Annie Get Your Camera

It’s hard to shake a stick without running into a photograph taken by Annie Leibovitz lately. Famous for her Rolling Stone photographs of the 70’s and 80’s, she most recently made headlines for snapping the coveted first pics of little Suri Cruise and family. Now she’s released a new book. A photographer’s life 1990-2005 draws not only on her evocative images of the rich and famous, but also exhibits work from her private, personal life—her friends, family, and in particular, the late Susan Sontag.

Some of these photographs are also featured in the DIA’s exhibit, on display through January: Annie Leibovitz: American Music, which chronicles her role as a photographer of American Roots musicians and those who’ve been influenced by the movement. See images up close and in personal of B.B. King, Pete Seeger, The White Stripes, and many others.

New exhibition at the UM Museum of Art

Don't miss the new exhibition at the University of Michigan Museum of Art: Mary Lucier: The Plains of Sweet Regret. Lucier's multimedia works capture the essence of life on the Plains and the Prairies; they include video installations, surround sound, and rescued objects. The exhibition runs from September 30 to November 19 at the museum's temporary exhibition space. For hours, directions, and other information, visit the museum web site.

Munch Masterpieces Found by Police

Scream

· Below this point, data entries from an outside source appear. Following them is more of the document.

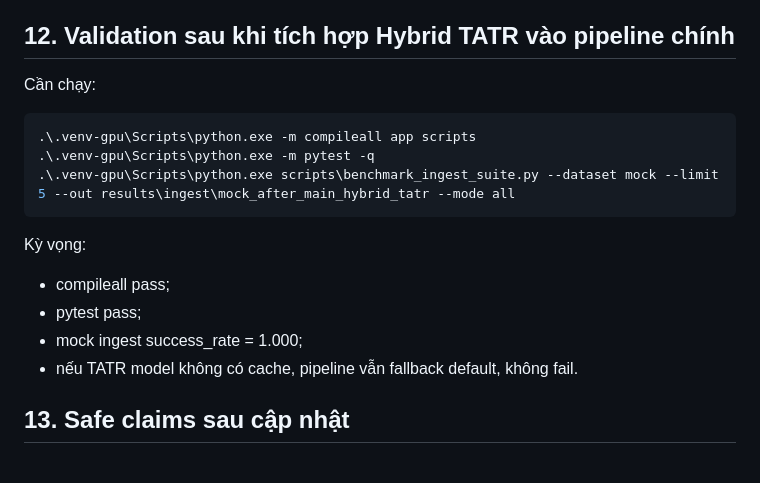
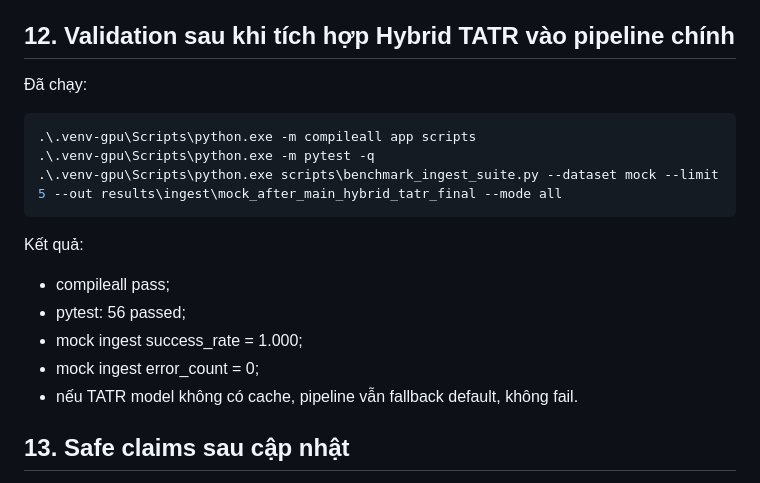
Before and after one commit to NguyenKieuOanh-20225899/BOXTALK, a Markdown page: docs/PIPELINE_MAIN_HYBRID_TATR_FULL_REPORT_2026-05-14.md, the part around the change. Rendered like a GitHub page.

Commit message:
docs: record hybrid TATR pipeline validation

````diff
--- a/docs/PIPELINE_MAIN_HYBRID_TATR_FULL_REPORT_2026-05-14.md
+++ b/docs/PIPELINE_MAIN_HYBRID_TATR_FULL_REPORT_2026-05-14.md
@@ -260,19 +260,20 @@ Kết luận QASPER:
 
 ## 12. Validation sau khi tích hợp Hybrid TATR vào pipeline chính
 
-Cần chạy:
+Đã chạy:
 
 ```powershell
 .\.venv-gpu\Scripts\python.exe -m compileall app scripts
 .\.venv-gpu\Scripts\python.exe -m pytest -q
-.\.venv-gpu\Scripts\python.exe scripts\benchmark_ingest_suite.py --dataset mock --limit 5 --out results\ingest\mock_after_main_hybrid_tatr --mode all
+.\.venv-gpu\Scripts\python.exe scripts\benchmark_ingest_suite.py --dataset mock --limit 5 --out results\ingest\mock_after_main_hybrid_tatr_final --mode all
 ```
 
-Kỳ vọng:
+Kết quả:
 
 - compileall pass;
-- pytest pass;
+- pytest: 56 passed;
 - mock ingest success_rate = 1.000;
+- mock ingest error_count = 0;
 - nếu TATR model không có cache, pipeline vẫn fallback default, không fail.
 
 ## 13. Safe claims sau cập nhật
````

Police believe they have recovered The Scream and Madonna, two modern masterpieces, by artist Edvard Munch stolen from the Munch Museum in August, 2004. Both paintings were in better-than-expected condition, police said at a news conference.

“The pictures came into our hands this afternoon after a successful police action,” said Iver Stensrud, head of the police investigation. “All that remains is an expert examination to confirm with 100 percent certainty, that these are the original paintings. We believe these are the originals,” Stensrud said. Read the rest of the AP story Police recover stolen Munch masterpieces.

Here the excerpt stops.